[Problem requirements]
All pictures are to be dropped, and the remaining data set down exactly.

··· Material provided ···

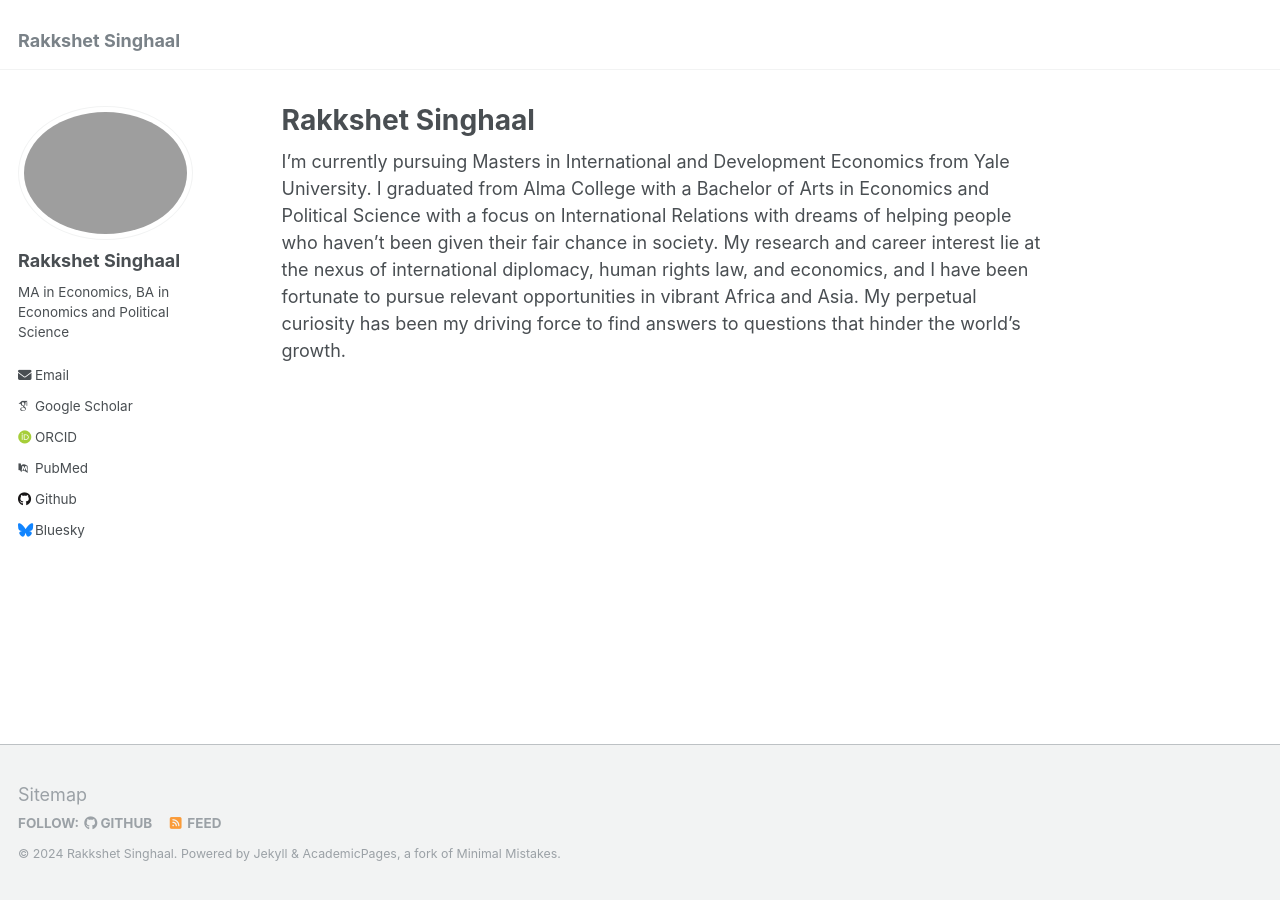
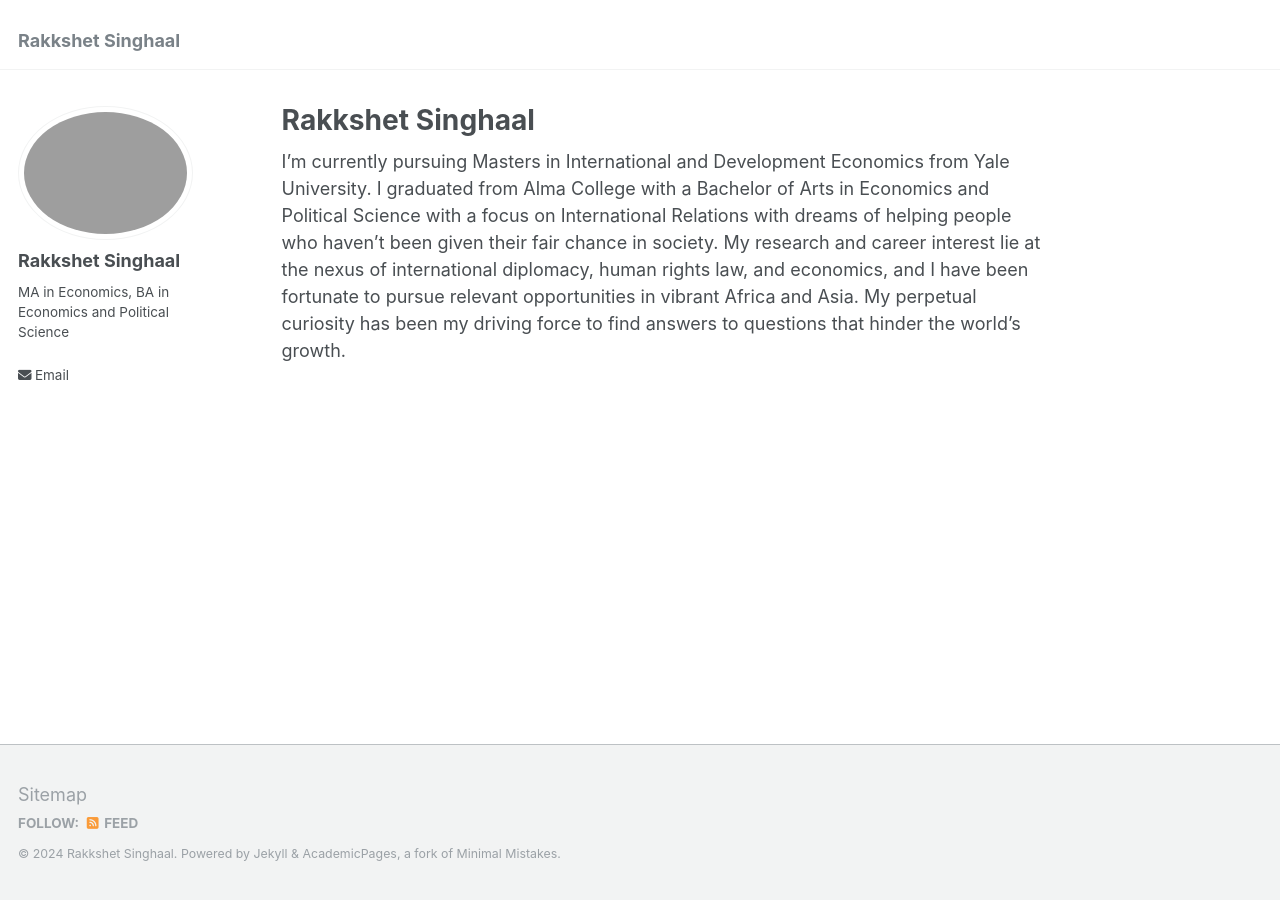
Before and after one commit to Rakkshet/Rakkshet.github.io, a Jekyll site: the page built from _pages/about.md, in a window 1280 px wide. Built offline with Jekyll 4.4.1, drawn with Linux system fonts in a browser that asks for light colours; some web fonts are replaced.

Commit message:
Update _config.yml

```diff
--- a/_config.yml
+++ b/_config.yml
@@ -31,46 +31,46 @@ author:
   email            : "rakkshet.singhaal@yale.edu"
 
   # Academic websites
-  arxiv            : # URL - Update with the correct link to your profile
-  googlescholar    : "https://scholar.google.com/citations?user=PS_CX0AAAAAJ"
-  impactstory      : # URL
-  orcid            : "http://orcid.org/yourorcidurl"
-  pubmed           : "https://www.ncbi.nlm.nih.gov/pubmed/?term=john+snow"
-  researchgate     : # URL
+  # arxiv            : # URL - Update with the correct link to your profile
+  # googlescholar    : "https://scholar.google.com/citations?user=PS_CX0AAAAAJ"
+  # impactstory      : # URL
+  # orcid            : "http://orcid.org/yourorcidurl"
+  # pubmed           : "https://www.ncbi.nlm.nih.gov/pubmed/?term=john+snow"
+  # researchgate     : # URL
 
   # Repositories and software development
-  bitbucket        : # Username - Update with your username on the site
-  codepen          : # Username
-  dribbble         : # Username
-  github           : "academicpages"
-  kaggle           : # Username
-  stackoverflow    : # User number or user number and name (i.e., use "1" or "1/jeff-atwood")
+ #  bitbucket        : # Username - Update with your username on the site
+ #  codepen          : # Username
+  # dribbble         : # Username
+#   github           : "academicpages"
+ #  kaggle           : # Username
+  # stackoverflow    : # User number or user number and name (i.e., use "1" or "1/jeff-atwood")
 
   # Social media
-  bluesky          : "bsky.app" # Replace this with you Bluesky username
-  facebook         : # Username
-  flickr           : # Username
-  foursquare       : # Username
-  goodreads        : # Username
-  google_plus      : # Username
-  keybase          : # Username
-  instagram        : # Username
-  lastfm           : # Username
-  linkedin         : # Username
-  mastodon         : # URL
-  medium           : # URL
-  pinterest        : # Username
-  soundcloud       : # Username
-  steam            : # Username
-  telegram         : # URL
-  tumblr           : # Username
-  twitter          : # Username for X / Twitter
-  vine             : # Username
-  weibo            : # Username
-  wikipedia        : # Username
-  xing             : # Username
-  youtube          : # Username
-  zhihu            : # URL
+  # bluesky          : "bsky.app" # Replace this with you Bluesky username
+  # facebook         : # Username
+  # flickr           : # Username
+ #  foursquare       : # Username
+  # goodreads        : # Username
+ #  google_plus      : # Username
+ #  keybase          : # Username
+ #  instagram        : # Username
+ #  lastfm           : # Username
+ #  linkedin         : # Username
+ #  mastodon         : # URL
+ #  medium           : # URL
+ #  pinterest        : # Username
+ #  soundcloud       : # Username
+ #  steam            : # Username
+ #  telegram         : # URL
+#   tumblr           : # Username
+#   twitter          : # Username for X / Twitter
+#   vine             : # Username
+ #  weibo            : # Username
+ #  wikipedia        : # Username
+ #  xing             : # Username
+ #  youtube          : # Username
+ #  zhihu            : # URL
 
 
 # Site Settings
```
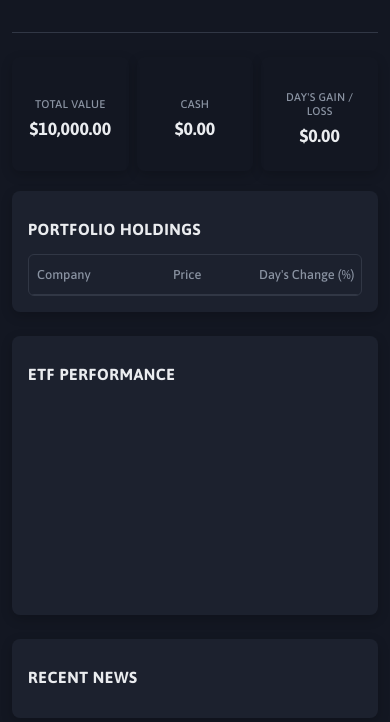
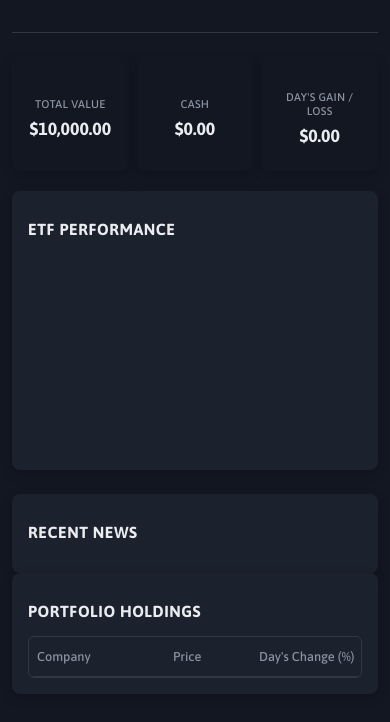
Before and after one commit to jongato/lgo-etf-dashboard, a website: page index.html in a window 390 px wide. Shown: the part 66-788 px from the top of the page. Drawn offline with nearby package versions, Linux system fonts and the light colour scheme; no server answers.

Commit message:
mobile enhancements 3

```diff
--- a/index.html
+++ b/index.html
@@ -180,8 +180,8 @@
                 flex-direction: column;
                 gap: 0;
             }
-            #main-content { order: 1; }
-            #sidebar { order: 2; }
+            #main-content { order: 2; }
+            #sidebar { order: 1; }
             #performance-chart-card { order: 1; margin-bottom: 1.5rem; }
             #news { order: 3; margin-bottom: 0; }
 
```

···

[Exercise answer]
Before and after one commit to Rakkshet/Rakkshet.github.io, a Jekyll site: the page built from _pages/about.md, in a window 1280 px wide. Built offline with Jekyll 4.4.1, drawn with Linux system fonts in a browser that asks for light colours; some web fonts are replaced.

Commit message:
Update _config.yml

```diff
--- a/_config.yml
+++ b/_config.yml
@@ -31,46 +31,46 @@ author:
   email            : "rakkshet.singhaal@yale.edu"
 
   # Academic websites
-  arxiv            : # URL - Update with the correct link to your profile
-  googlescholar    : "https://scholar.google.com/citations?user=PS_CX0AAAAAJ"
-  impactstory      : # URL
-  orcid            : "http://orcid.org/yourorcidurl"
-  pubmed           : "https://www.ncbi.nlm.nih.gov/pubmed/?term=john+snow"
-  researchgate     : # URL
+  # arxiv            : # URL - Update with the correct link to your profile
+  # googlescholar    : "https://scholar.google.com/citations?user=PS_CX0AAAAAJ"
+  # impactstory      : # URL
+  # orcid            : "http://orcid.org/yourorcidurl"
+  # pubmed           : "https://www.ncbi.nlm.nih.gov/pubmed/?term=john+snow"
+  # researchgate     : # URL
 
   # Repositories and software development
-  bitbucket        : # Username - Update with your username on the site
-  codepen          : # Username
-  dribbble         : # Username
-  github           : "academicpages"
-  kaggle           : # Username
-  stackoverflow    : # User number or user number and name (i.e., use "1" or "1/jeff-atwood")
+ #  bitbucket        : # Username - Update with your username on the site
+ #  codepen          : # Username
+  # dribbble         : # Username
+#   github           : "academicpages"
+ #  kaggle           : # Username
+  # stackoverflow    : # User number or user number and name (i.e., use "1" or "1/jeff-atwood")
 
   # Social media
-  bluesky          : "bsky.app" # Replace this with you Bluesky username
-  facebook         : # Username
-  flickr           : # Username
-  foursquare       : # Username
-  goodreads        : # Username
-  google_plus      : # Username
-  keybase          : # Username
-  instagram        : # Username
-  lastfm           : # Username
-  linkedin         : # Username
-  mastodon         : # URL
-  medium           : # URL
-  pinterest        : # Username
-  soundcloud       : # Username
-  steam            : # Username
-  telegram         : # URL
-  tumblr           : # Username
-  twitter          : # Username for X / Twitter
-  vine             : # Username
-  weibo            : # Username
-  wikipedia        : # Username
-  xing             : # Username
-  youtube          : # Username
-  zhihu            : # URL
+  # bluesky          : "bsky.app" # Replace this with you Bluesky username
+  # facebook         : # Username
+  # flickr           : # Username
+ #  foursquare       : # Username
+  # goodreads        : # Username
+ #  google_plus      : # Username
+ #  keybase          : # Username
+ #  instagram        : # Username
+ #  lastfm           : # Username
+ #  linkedin         : # Username
+ #  mastodon         : # URL
+ #  medium           : # URL
+ #  pinterest        : # Username
+ #  soundcloud       : # Username
+ #  steam            : # Username
+ #  telegram         : # URL
+#   tumblr           : # Username
+#   twitter          : # Username for X / Twitter
+#   vine             : # Username
+ #  weibo            : # Username
+ #  wikipedia        : # Username
+ #  xing             : # Username
+ #  youtube          : # Username
+ #  zhihu            : # URL
 
 
 # Site Settings
```
Before and after one commit to jongato/lgo-etf-dashboard, a website: page index.html in a window 390 px wide. Shown: the part 66-788 px from the top of the page. Drawn offline with nearby package versions, Linux system fonts and the light colour scheme; no server answers.

Commit message:
mobile enhancements 3

```diff
--- a/index.html
+++ b/index.html
@@ -180,8 +180,8 @@
                 flex-direction: column;
                 gap: 0;
             }
-            #main-content { order: 1; }
-            #sidebar { order: 2; }
+            #main-content { order: 2; }
+            #sidebar { order: 1; }
             #performance-chart-card { order: 1; margin-bottom: 1.5rem; }
             #news { order: 3; margin-bottom: 0; }
 
```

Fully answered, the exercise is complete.